– Nurtured by their mothers and/or fathers, students enter STEM disciplines and STEM-related careers through multiple pathways in addition to the anticipated pipeline.
– Incidents of circumstantial and planned parent curriculum making surfaced when the data was serially interpreted. What students know, how they are bent by their parents and others, and what they remember’ congealed and brought them to this point in their beginning STEM-related careers.
– Other themes that emerged included:
(1) Relationships between (student) learners and (teacher) parents: all three students eventually launched themselves into STEM careers, having experienced full-circle relationships between themselves as learners and a variety of ‘teachers (parents and teachers acting as teachers).’
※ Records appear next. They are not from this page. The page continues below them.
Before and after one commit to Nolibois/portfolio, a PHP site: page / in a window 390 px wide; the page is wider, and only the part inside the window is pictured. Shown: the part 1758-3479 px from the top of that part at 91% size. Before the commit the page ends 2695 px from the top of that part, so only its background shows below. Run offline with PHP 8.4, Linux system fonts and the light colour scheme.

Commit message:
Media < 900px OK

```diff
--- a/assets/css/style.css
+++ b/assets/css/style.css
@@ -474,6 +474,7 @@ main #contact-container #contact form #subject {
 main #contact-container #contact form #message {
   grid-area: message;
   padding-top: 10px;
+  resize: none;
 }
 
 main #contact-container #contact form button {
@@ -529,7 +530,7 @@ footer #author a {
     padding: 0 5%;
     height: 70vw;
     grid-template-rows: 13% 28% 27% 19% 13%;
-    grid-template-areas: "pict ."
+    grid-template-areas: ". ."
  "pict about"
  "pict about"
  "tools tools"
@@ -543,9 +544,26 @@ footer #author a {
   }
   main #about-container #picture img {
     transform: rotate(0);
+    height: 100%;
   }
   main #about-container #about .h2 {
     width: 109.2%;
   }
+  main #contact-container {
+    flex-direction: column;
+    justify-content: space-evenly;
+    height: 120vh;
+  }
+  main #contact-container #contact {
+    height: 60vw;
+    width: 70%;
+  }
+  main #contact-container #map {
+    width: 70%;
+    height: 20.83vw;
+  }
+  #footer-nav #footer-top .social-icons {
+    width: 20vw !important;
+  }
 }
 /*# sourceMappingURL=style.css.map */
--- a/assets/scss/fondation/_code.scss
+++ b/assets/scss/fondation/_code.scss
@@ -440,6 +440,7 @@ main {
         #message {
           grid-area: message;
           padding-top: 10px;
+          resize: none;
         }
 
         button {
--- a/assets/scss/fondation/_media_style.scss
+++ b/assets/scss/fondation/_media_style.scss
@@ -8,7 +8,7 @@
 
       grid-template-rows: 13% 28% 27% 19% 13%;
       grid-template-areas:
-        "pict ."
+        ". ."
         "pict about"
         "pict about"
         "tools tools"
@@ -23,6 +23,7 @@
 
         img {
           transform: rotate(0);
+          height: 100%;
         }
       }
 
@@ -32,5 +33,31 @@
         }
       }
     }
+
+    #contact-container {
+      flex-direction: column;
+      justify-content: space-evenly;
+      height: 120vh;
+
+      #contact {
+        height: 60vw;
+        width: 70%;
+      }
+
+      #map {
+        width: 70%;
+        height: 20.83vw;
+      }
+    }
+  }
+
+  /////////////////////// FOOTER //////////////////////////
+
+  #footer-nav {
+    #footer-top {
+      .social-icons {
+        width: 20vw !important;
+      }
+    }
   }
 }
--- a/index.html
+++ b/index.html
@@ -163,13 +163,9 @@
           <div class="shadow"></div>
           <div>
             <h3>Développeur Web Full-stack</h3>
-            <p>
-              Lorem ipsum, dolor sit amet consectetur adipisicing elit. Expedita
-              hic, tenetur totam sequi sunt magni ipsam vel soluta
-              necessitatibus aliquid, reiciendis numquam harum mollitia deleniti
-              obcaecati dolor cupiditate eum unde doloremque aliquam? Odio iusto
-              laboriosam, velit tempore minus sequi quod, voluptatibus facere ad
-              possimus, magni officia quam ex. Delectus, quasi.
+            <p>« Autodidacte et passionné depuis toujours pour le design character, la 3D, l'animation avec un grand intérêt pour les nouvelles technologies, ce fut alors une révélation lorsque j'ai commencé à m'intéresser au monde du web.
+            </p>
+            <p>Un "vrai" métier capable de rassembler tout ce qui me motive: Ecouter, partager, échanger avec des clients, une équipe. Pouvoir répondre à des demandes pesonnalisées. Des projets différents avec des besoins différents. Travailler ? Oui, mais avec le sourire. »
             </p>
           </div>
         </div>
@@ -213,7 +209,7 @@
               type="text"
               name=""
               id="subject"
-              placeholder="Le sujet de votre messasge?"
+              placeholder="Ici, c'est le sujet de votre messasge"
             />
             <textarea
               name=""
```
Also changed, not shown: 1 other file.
(2) Invitations to inquiry: parents presented their children with confounding challenges that helped them to grow academically. Whether intentional or circumstantial, the students were provided with ‘invitations to inquiry.’
(3) Modes of inquiry: parents were not delivering ‘rhetoric of conclusions’ to their children. Instead, they were involving them in active learning and active testing of alternatives through informal project-based learning.
(4) The improbability of certainty: they were exposed to the idea that people will not know everything all the time and the acceptance that advances in scientific field do take place.
(5) Changed narratives=changed lives.